§ **PROBLEM STATEMENT**:
Filter the records for lines holding the string "fraction".

*** Begin section ***

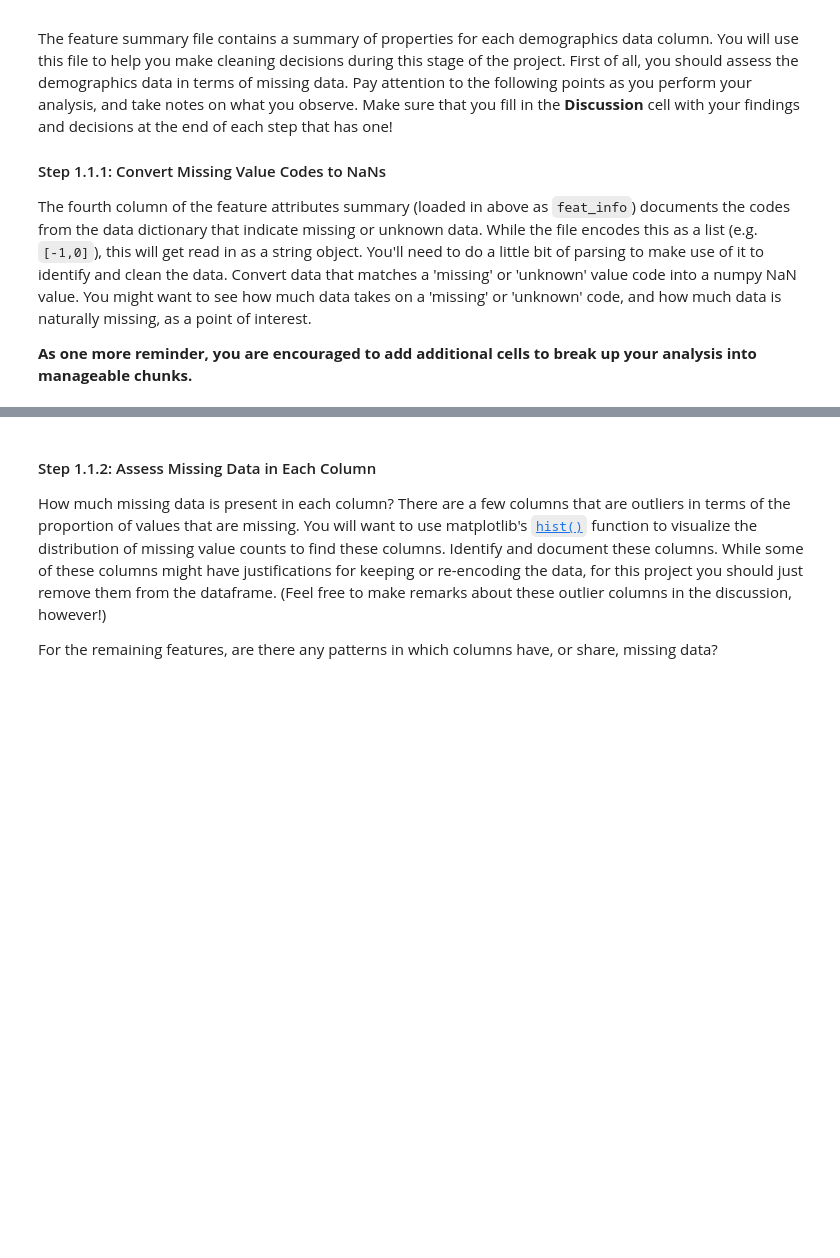
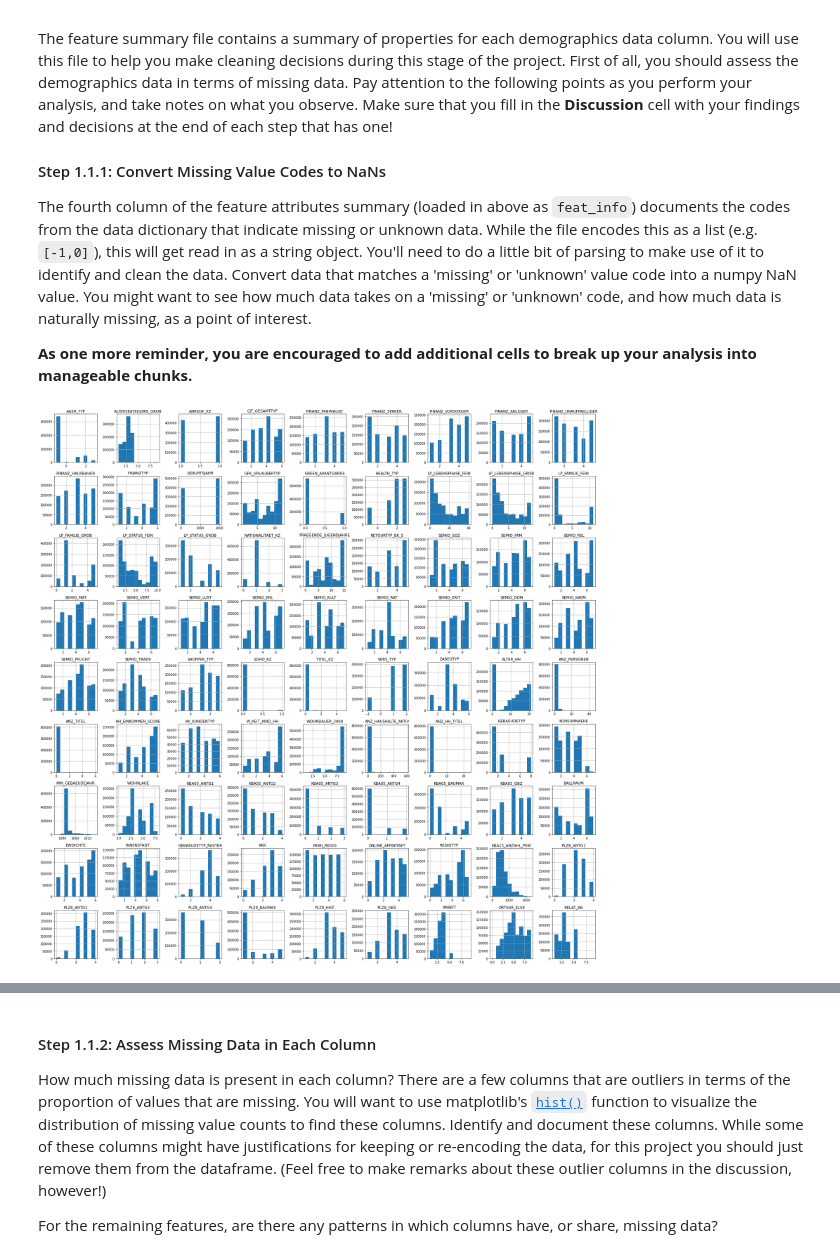
Before and after one commit to GaryLBentley/identify_customer_segments, a Jupyter notebook: Identify_Customer_Segments.ipynb, the cells around one changed output, grey strips where cells are left out. Drawn from its saved outputs; the diff is of its cells as text; code cells hidden in the pictures; blank space fills up the shorter version.

```diff
--- a/Identify_Customer_Segments.ipynb
+++ b/Identify_Customer_Segments.ipynb
@@ -135,3 +135,10 @@ The feature summary file contains a summary of properties for each demographics
 The fourth column of the feature attributes summary (loaded in above as `feat_info`) documents the codes from the data dictionary that indicate missing or unknown data. While the file encodes this as a list (e.g. `[-1,0]`), this will get read in as a string object. You'll need to do a little bit of parsing to make use of it to identify and clean the data. Convert data that matches a 'missing' or 'unknown' value code into a numpy NaN value. You might want to see how much data takes on a 'missing' or 'unknown' code, and how much data is naturally missing, as a point of interest.
 
 **As one more reminder, you are encouraged to add additional cells to break up your analysis into manageable chunks.**
+# %%
+# Take a peak at the column distributions before converting to NaN values.
+azdias.hist(figsize=(25,25))
+plt.tight_layout()
+plt.show()
+# %% [output]
+[figure, added]
```
Also changed, not shown: parts of 5 cells of this notebook.
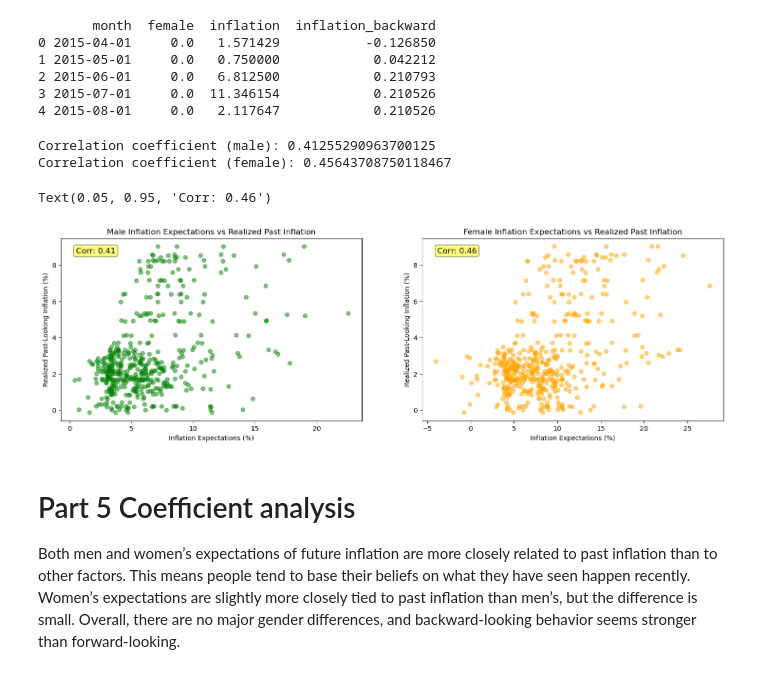
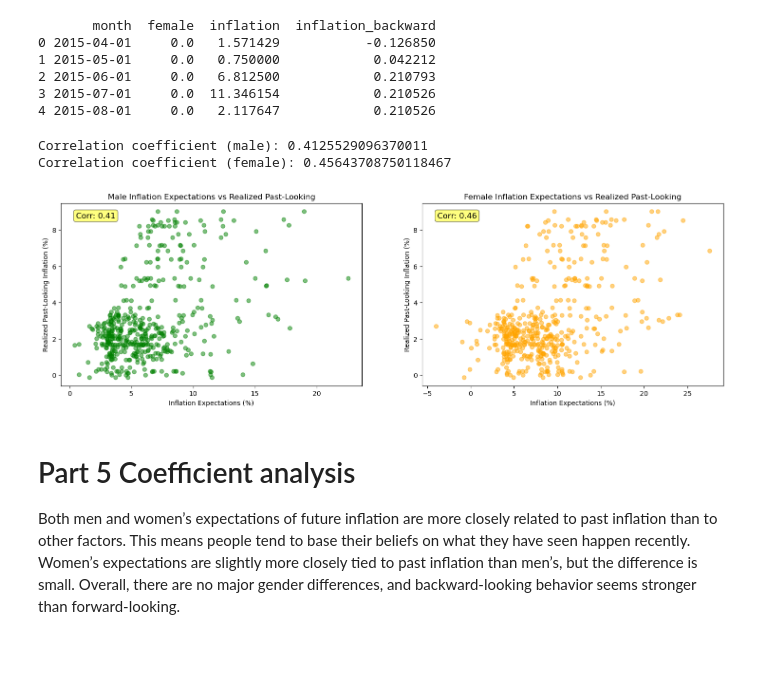
Before and after one commit to MarcDiechler/Tech2-Term-Paper, a Jupyter notebook: WR_2 copy.ipynb, the cells around one changed output. Saved outputs shown, nothing was run; the diff lists cells and outputs as text; code cells hidden in the pictures.

```diff
--- a/WR_2 copy.ipynb
+++ b/WR_2 copy.ipynb
@@ -653,46 +681,27 @@ print(merged_final2[['month', 'female', 'inflation', 'inflation_backward']].head
 2 2015-06-01     0.0   6.812500            0.210793
 3 2015-07-01     0.0  11.346154            0.210526
 4 2015-08-01     0.0   2.117647            0.210526
-# %%
-#5.2.3
-new_male_df2 = merged_final2[merged_final2['female']==0]
-new_female_df2 = merged_final2[merged_final2['female']==1]
-
-yvalues1_2 = new_male_df2['inflation_backward']
-xvalues1_2 = new_male_df2['inflation']
-
-yvalues2_2 = new_female_df2['inflation_backward']
-xvalues2_2 = new_female_df2['inflation']
-
-fig, axes = plt.subplots(1, 2, figsize=(18, 5))
-
-axes[0].scatter(xvalues1_2, yvalues1_2, color='green', alpha=0.5)
-axes[0].set_title('Male Inflation Expectations vs Realized Past Inflation')
-axes[0].set_xlabel('Inflation Expectations (%)')
-axes[0].set_ylabel('Realized Past-Looking Inflation (%)')
-
-axes[1].scatter(xvalues2_2, yvalues2_2, color='orange', alpha=0.5)
-axes[1].set_title('Female Inflation Expectations vs Realized Past Inflation')
-axes[1].set_xlabel('Inflation Expectations (%)')
-axes[1].set_ylabel('Realized Past-Looking Inflation (%)')
-
-# Correlation for males
-corr_male2 = xvalues1_2.corr(yvalues1_2)
-print("Correlation coefficient (male):", corr_male2)
-axes[0].annotate(f'Corr: {corr_male2:.2f}', xy=(0.05, 0.95), xycoords='axes fraction',
-                 fontsize=12, ha='left', va='top',
-                 bbox=dict(boxstyle='round,pad=0.3', fc='yellow', alpha=0.5))
-# Correlation for females
-corr_female2 = xvalues2_2.corr(yvalues2_2)
-print("Correlation coefficient (female):", corr_female2)
-axes[1].annotate(f'Corr: {corr_female2:.2f}', xy=(0.05, 0.95), xycoords='axes fraction',
-                 fontsize=12, ha='left', va='top',
-                 bbox=dict(boxstyle='round,pad=0.3', fc='yellow', alpha=0.5))
-# %% [output]
-Correlation coefficient (male): 0.41255290963700125
-Correlation coefficient (female): 0.45643708750118467
-Text(0.05, 0.95, 'Corr: 0.46')
-[figure, removed]
+# %%
+#5.2.3
+new_male_df2 = merged_final2[merged_final2['female']==0]
+new_female_df2 = merged_final2[merged_final2['female']==1]
+
+yvalues1_2 = new_male_df2['inflation_backward']
+xvalues1_2 = new_male_df2['inflation']
+yvalues2_2 = new_female_df2['inflation_backward']
+xvalues2_2 = new_female_df2['inflation']
+
+corr_male2, corr_female2 = plot_gender_comparison(
+    merged_final2,
+    x_col='inflation',
+    y_col='inflation_backward',
+    title_suffix='Past-Looking',
+    colors=('green', 'orange')
+)
+# %% [output]
+Correlation coefficient (male): 0.4125529096370011
+Correlation coefficient (female): 0.45643708750118467
+[figure, added]
 # %% [markdown]
 # Part 5 Coefficient analysis
 Both men and women’s expectations of future inflation are more closely related to past inflation than to other factors. This means people tend to base their beliefs on what they have seen happen recently. Women’s expectations are slightly more closely tied to past inflation than men’s, but the difference is small. Overall, there are no major gender differences, and backward-looking behavior seems stronger than forward-looking.
```
Also changed, not shown: parts of 6 cells of this notebook.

*** End section ***

§ **RESPONSE TO THIS TASK**:
-axes[0].annotate(f'Corr: {corr_male2:.2f}', xy=(0.05, 0.95), xycoords='axes fraction',
-axes[1].annotate(f'Corr: {corr_female2:.2f}', xy=(0.05, 0.95), xycoords='axes fraction',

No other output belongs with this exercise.